The Pentagon budget which will be released on Thursday reflects a broad attempt to prepare for the threats facing the country after Iraq and Afghanistan in the new era of fiscal austerity, the nation’s top military officers said in an exclusive interview.
Gen. Martin Dempsey, chairman of the Joint Chiefs of Staff, told <i>National Journal</i> that the new budget was not an attempt to discard controversial strategies like the manpower-heavy counterinsurgency used in both Iraq and Afghanistan. Instead, he said, it was an effort to rebalance the forces so the military can carry out growing numbers of targeted missions, like Tuesday’s Special Operations raid into Somalia, as well as future wars which may bear little resemblance to Iraq and Afghanistan.
“We’ve got to learn the lessons of the last 10 years of war,” Dempsey said on Thursday. “This isn’t about taking COIN or taking stability ops and putting it on a shelf and saying, ‘Wow, I hope we’re not ever going to have to do that again.’ This is about taking the lessons that we’ve learned and making sure that they permeate.”

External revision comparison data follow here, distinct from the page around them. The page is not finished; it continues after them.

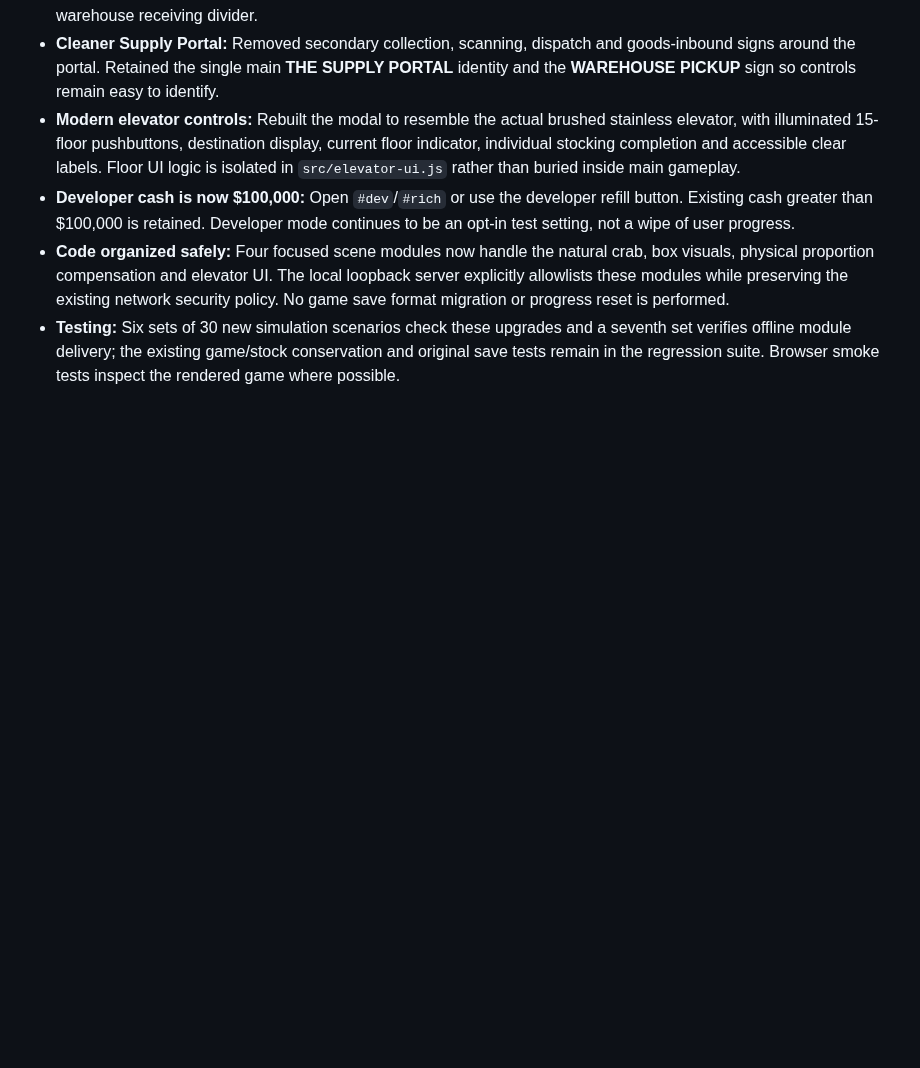
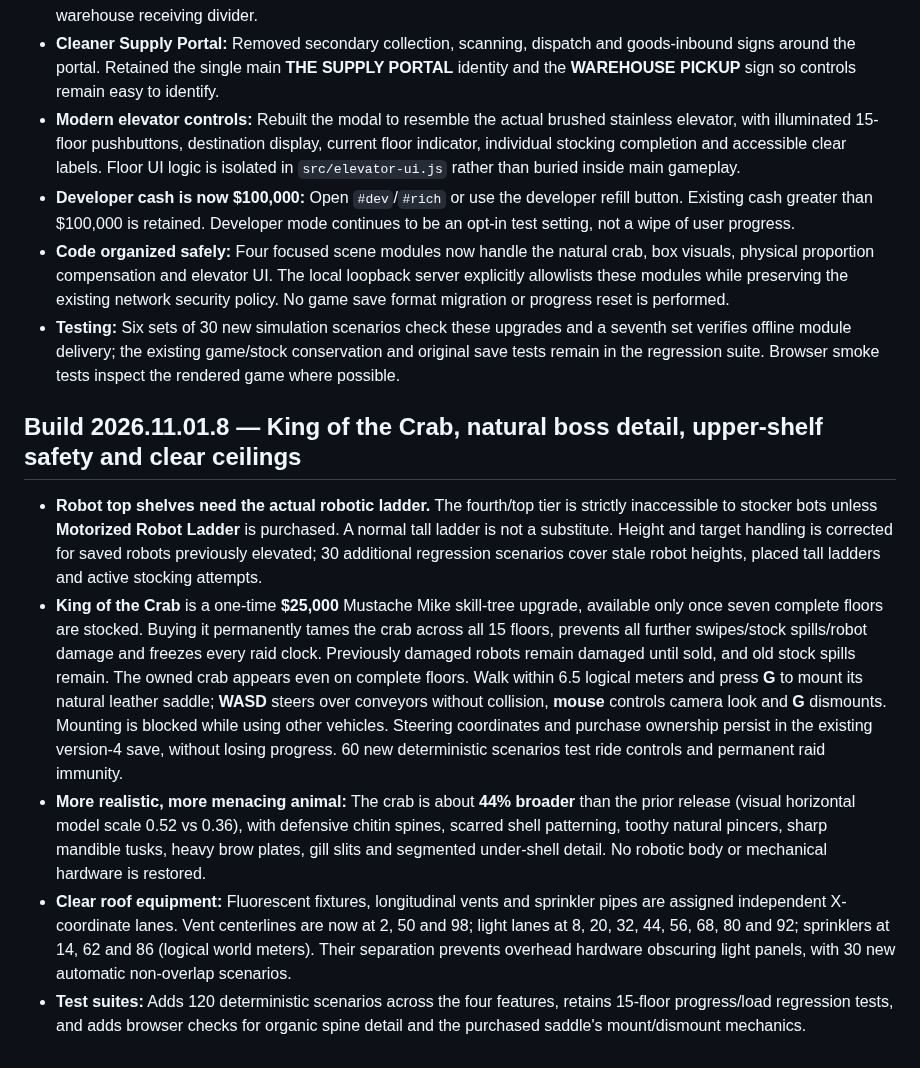
Before and after one commit to NicholaiHan/Mustache-Mart, a Markdown page: README.md, the part around one of its changes. Drawn GitHub-style; blank space fills up the shorter version.

Commit message:
Publish build 2026.11.01.8 King of Crab, permanently safe crab rides, tough top-shelf robot restriction and clear roof lighting (README.md)

```diff
--- a/README.md
+++ b/README.md
@@ -316,3 +316,12 @@ The core logistic regression includes **30 randomized congestion simulations** w
 - **Developer cash is now $100,000:** Open `#dev`/`#rich` or use the developer refill button. Existing cash greater than $100,000 is retained. Developer mode continues to be an opt-in test setting, not a wipe of user progress.
 - **Code organized safely:** Four focused scene modules now handle the natural crab, box visuals, physical proportion compensation and elevator UI. The local loopback server explicitly allowlists these modules while preserving the existing network security policy. No game save format migration or progress reset is performed.
 - **Testing:** Six sets of 30 new simulation scenarios check these upgrades and a seventh set verifies offline module delivery; the existing game/stock conservation and original save tests remain in the regression suite. Browser smoke tests inspect the rendered game where possible.
+
+
+## Build 2026.11.01.8 — King of the Crab, natural boss detail, upper-shelf safety and clear ceilings
+
+- **Robot top shelves need the actual robotic ladder.** The fourth/top tier is strictly inaccessible to stocker bots unless **Motorized Robot Ladder** is purchased. A normal tall ladder is not a substitute. Height and target handling is corrected for saved robots previously elevated; 30 additional regression scenarios cover stale robot heights, placed tall ladders and active stocking attempts.
+- **King of the Crab** is a one-time **$25,000** Mustache Mike skill-tree upgrade, available only once seven complete floors are stocked. Buying it permanently tames the crab across all 15 floors, prevents all further swipes/stock spills/robot damage and freezes every raid clock. Previously damaged robots remain damaged until sold, and old stock spills remain. The owned crab appears even on complete floors. Walk within 6.5 logical meters and press **G** to mount its natural leather saddle; **WASD** steers over conveyors without collision, **mouse** controls camera look and **G** dismounts. Mounting is blocked while using other vehicles. Steering coordinates and purchase ownership persist in the existing version-4 save, without losing progress. 60 new deterministic scenarios test ride controls and permanent raid immunity.
+- **More realistic, more menacing animal:** The crab is about **44% broader** than the prior release (visual horizontal model scale 0.52 vs 0.36), with defensive chitin spines, scarred shell patterning, toothy natural pincers, sharp mandible tusks, heavy brow plates, gill slits and segmented under-shell detail. No robotic body or mechanical hardware is restored.
+- **Clear roof equipment:** Fluorescent fixtures, longitudinal vents and sprinkler pipes are assigned independent X-coordinate lanes. Vent centerlines are now at 2, 50 and 98; light lanes at 8, 20, 32, 44, 56, 68, 80 and 92; sprinklers at 14, 62 and 86 (logical world meters). Their separation prevents overhead hardware obscuring light panels, with 30 new automatic non-overlap scenarios.
+- **Test suites:** Adds 120 deterministic scenarios across the four features, retains 15-floor progress/load regression tests, and adds browser checks for organic spine detail and the purchased saddle's mount/dismount mechanics.
```
Also changed, not shown: other parts of README.md (+4 -4 lines).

Dempsey said the scale down does not mean that the military, writ large, is “tired” of war, though there were “a wide variety of opinions” about the way forward.

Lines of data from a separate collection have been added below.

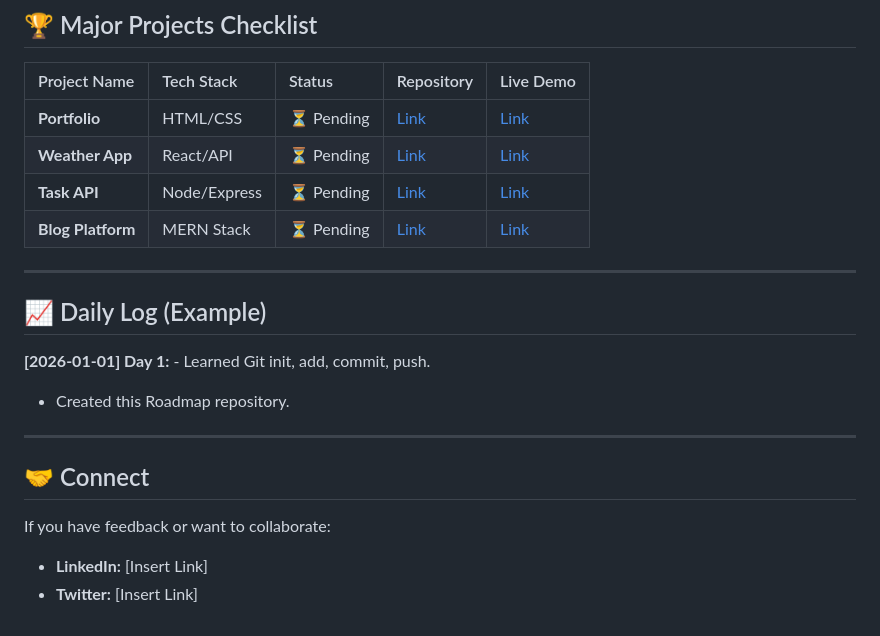
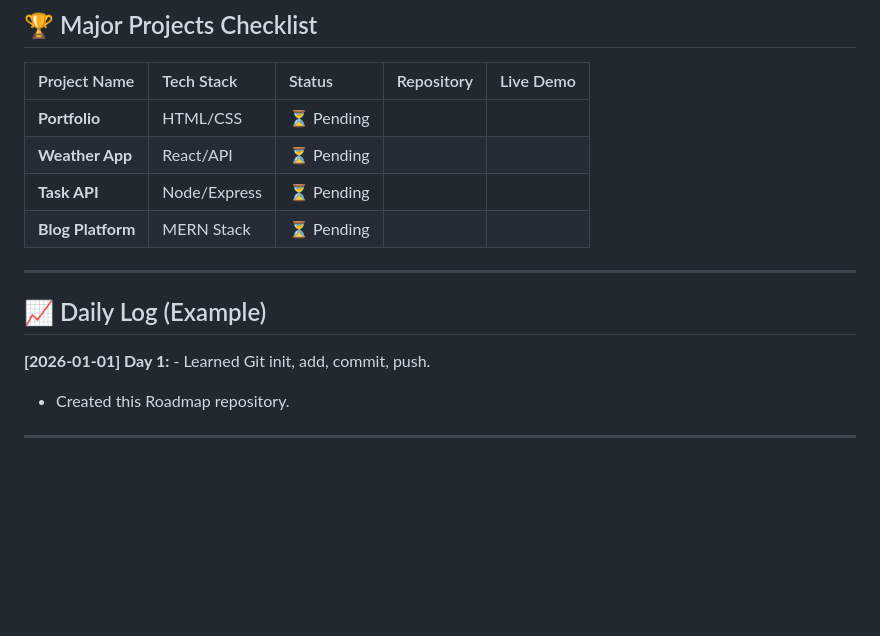
Before and after one commit to Barshan-Majumdar/Full-Stack-Journey, a Markdown page: Readme.md, the part around the change. Drawn GitHub-style; blank space fills up the shorter version.

Commit message:
Updating goals

```diff
--- a/Readme.md
+++ b/Readme.md
@@ -71,10 +71,10 @@ Welcome to my daily learning log. This repository tracks my entire journey from
 
 | Project Name | Tech Stack | Status | Repository | Live Demo |
 | :--- | :--- | :--- | :--- | :--- |
-| **Portfolio** | HTML/CSS | ⏳ Pending | [Link](#) | [Link](#) |
-| **Weather App** | React/API | ⏳ Pending | [Link](#) | [Link](#) |
-| **Task API** | Node/Express | ⏳ Pending | [Link](#) | [Link](#) |
-| **Blog Platform** | MERN Stack | ⏳ Pending | [Link](#) | [Link](#) |
+| **Portfolio** | HTML/CSS | ⏳ Pending |  |  |
+| **Weather App** | React/API | ⏳ Pending |  |  |
+| **Task API** | Node/Express | ⏳ Pending |  |  |
+| **Blog Platform** | MERN Stack | ⏳ Pending |  |  |
 
 ---
 
@@ -84,8 +84,3 @@ Welcome to my daily learning log. This repository tracks my entire journey from
 - Created this Roadmap repository.
 
 ---
-
-## 🤝 Connect
-If you have feedback or want to collaborate:
-- **LinkedIn:** [Insert Link]
-- **Twitter:** [Insert Link]
```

The strategy will be reflected in the budget details to be revealed later at the Pentagon by Dempsey and Defense Secretary Leon Panetta, including an expected call to reduce the Army and Marine Corps by more than 100,000 troops. A U.S. official said the budget would also call for increasing drone forces by 30 percent, and growing the nation’s elite special operations forces by 10 percent, from 63,750 this year to 70,000.